The legendary Brazilian footballer Pele famously named George Best as the world's greatest ever player.
Now he has said the former Manchester United star's talent on the pitch was not that of a European, but a Brazilian.
The boy from east Belfast is taking centre stage in the football-mad South American country.
A month-long exhibition has been opened at the Morumbi Football Stadium in Sao Paulo.
The George Best Foundation's exhibition is a display of memorabilia, including medals, awards, shirts, letters and photographs.
The foundation is run by George's sister Barbara McNarry and her husband Norman.
It is sure to prove a hit with Brazilian fans of Best, including Pele, who said the Brazilian people still hold him in high esteem.
"You know, not long before he died we met in London. His father was there," said Pele.
He added that Best was "an unbelievable player".
"To me he never looked like a European. He was a Latin player – a Brazilian player," he said.
Best was once quoted as saying: "Pele called me the greatest footballer in the world. That is the ultimate salute to my life."
Northern Ireland's First and Deputy First Ministers Peter Robinson and Martin McGuinness opened the exhibition during their five-day trip to Brazil.
Mr Robinson said it was a privilege to open the showcase.
"One of our most charismatic sports personalities ever was the legendary George Best who thrilled soccer fans all over the world," he said.
Mr McGuinness added: "There is no better place to start our relationship with the Brazilian people than through our shared passion for football.

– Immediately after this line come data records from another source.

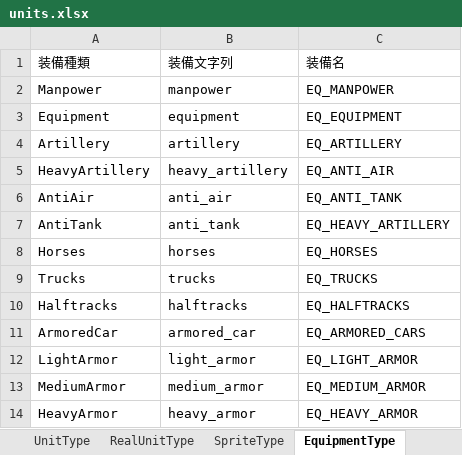
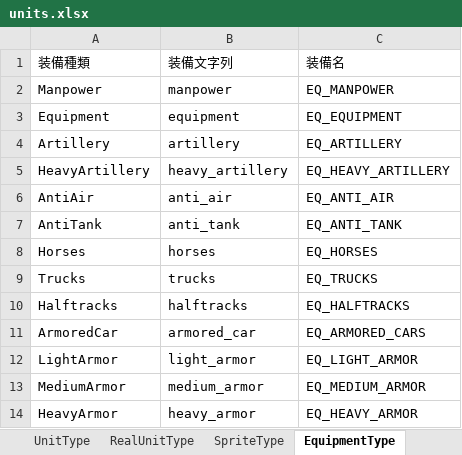
Before and after one commit to nkodama/HoI2Editor, an Excel workbook: HoI2Editor/Documents/Design/units.xlsx, sheet EquipmentType, drawn as a sheet; only a part is shown; values as stored, in another font and other column widths than the file's, no borders; the diff names each change by its address in the sheet, - before the commit and + after, or states it on an @@ line.

```diff
--- a/HoI2Editor/Documents/Design/units.xlsx (sheet EquipmentType)
+++ b/HoI2Editor/Documents/Design/units.xlsx (sheet EquipmentType)
-C5: EQ_ANTI_AIR
+C5: EQ_HEAVY_ARTILLERY
-C6: EQ_ANTI_TANK
+C6: EQ_ANTI_AIR
-C7: EQ_HEAVY_ARTILLERY
+C7: EQ_ANTI_TANK
```
Also changed, not shown: 1 other file.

"The great Brazilian footballer Pele said 'George was the greatest footballer in the world'.
"It's a great honour to bring the George Best exhibition to an audience that holds him in such high esteem and to have this opportunity to support George's family's aims through the George Best Foundation."

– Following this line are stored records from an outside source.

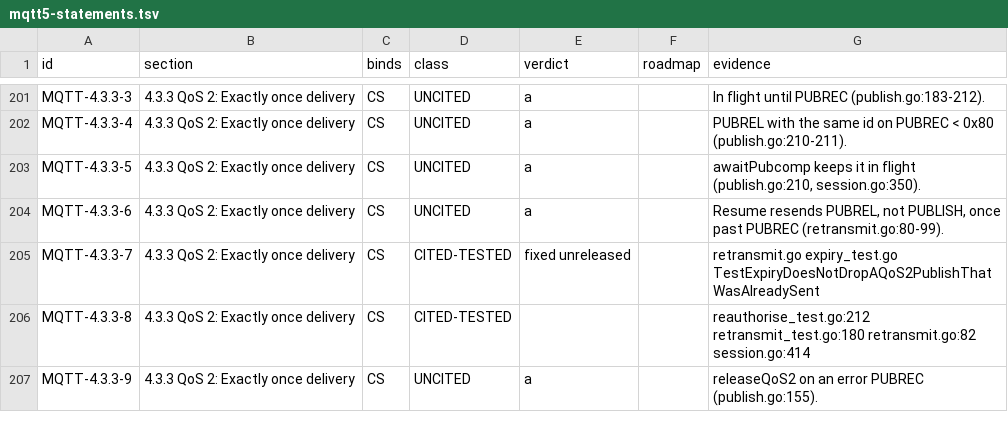
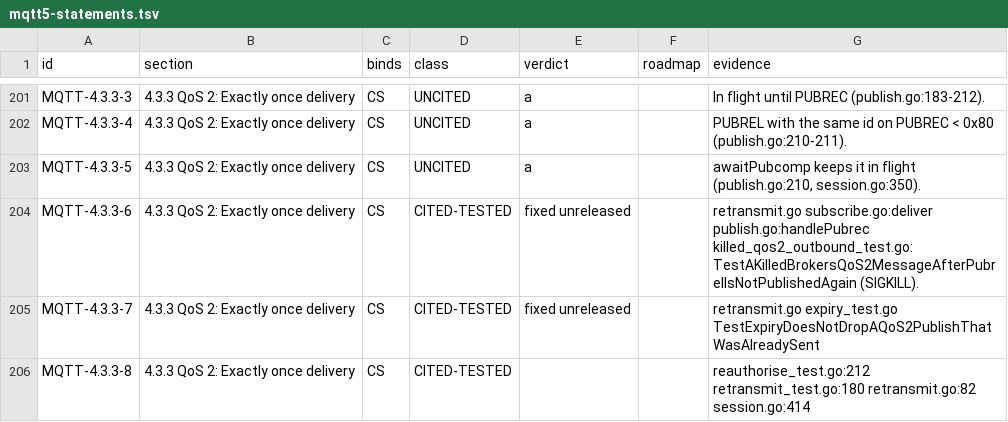
Before and after one commit to taumatix/natsmqtt5, a TSV file: conformance/mqtt5-statements.tsv, drawn as a sheet; only a part is shown, gaps mark what is left out; the shorter side is filled out with more unchanged rows.

```diff
--- a/conformance/mqtt5-statements.tsv
+++ b/conformance/mqtt5-statements.tsv
@@ -203,3 +203,3 @@ MQTT-4.3.3-4	4.3.3 QoS 2: Exactly once delivery	CS	UNCITED	a		PUBREL with the sa
 MQTT-4.3.3-5	4.3.3 QoS 2: Exactly once delivery	CS	UNCITED	a		awaitPubcomp keeps it in flight (publish.go:210, session.go:350).
-MQTT-4.3.3-6	4.3.3 QoS 2: Exactly once delivery	CS	UNCITED	a		Resume resends PUBREL, not PUBLISH, once past PUBREC (retransmit.go:80-99).
+MQTT-4.3.3-6	4.3.3 QoS 2: Exactly once delivery	CS	CITED-TESTED	fixed unreleased		retransmit.go subscribe.go:deliver publish.go:handlePubrec killed_qos2_outbound_test.go:TestAKilledBrokersQoS2MessageAfterPubrelIsNotPublishedAgain (SIGKILL).
 MQTT-4.3.3-7	4.3.3 QoS 2: Exactly once delivery	CS	CITED-TESTED	fixed unreleased		retransmit.go expiry_test.go TestExpiryDoesNotDropAQoS2PublishThatWasAlreadySent
```
Also changed, not shown: 9 other files.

The George Best Foundation was set up by George's family after his death in 2008. It promotes and encourages a healthier lifestyle among young people and supports working with young people affected by alcohol and drug problems, as well as funding research into illness associated with alcohol misuse.
Meanwhile, a lost script about the life of Best by writer Jack Rosenthal will have its world premiere in a pub theatre in Manchester almost 30 years after it was written.
Rosenthal penned The Best for a film in 1985, but the movie never got made.
The script has been rediscovered in Rosenthal's archive and put on stage at the 30-seat Lass O'Gowrie pub from Tuesday night until Sunday. Dancing Shoes, a musical based on Best's life, opened in Belfast in 2010.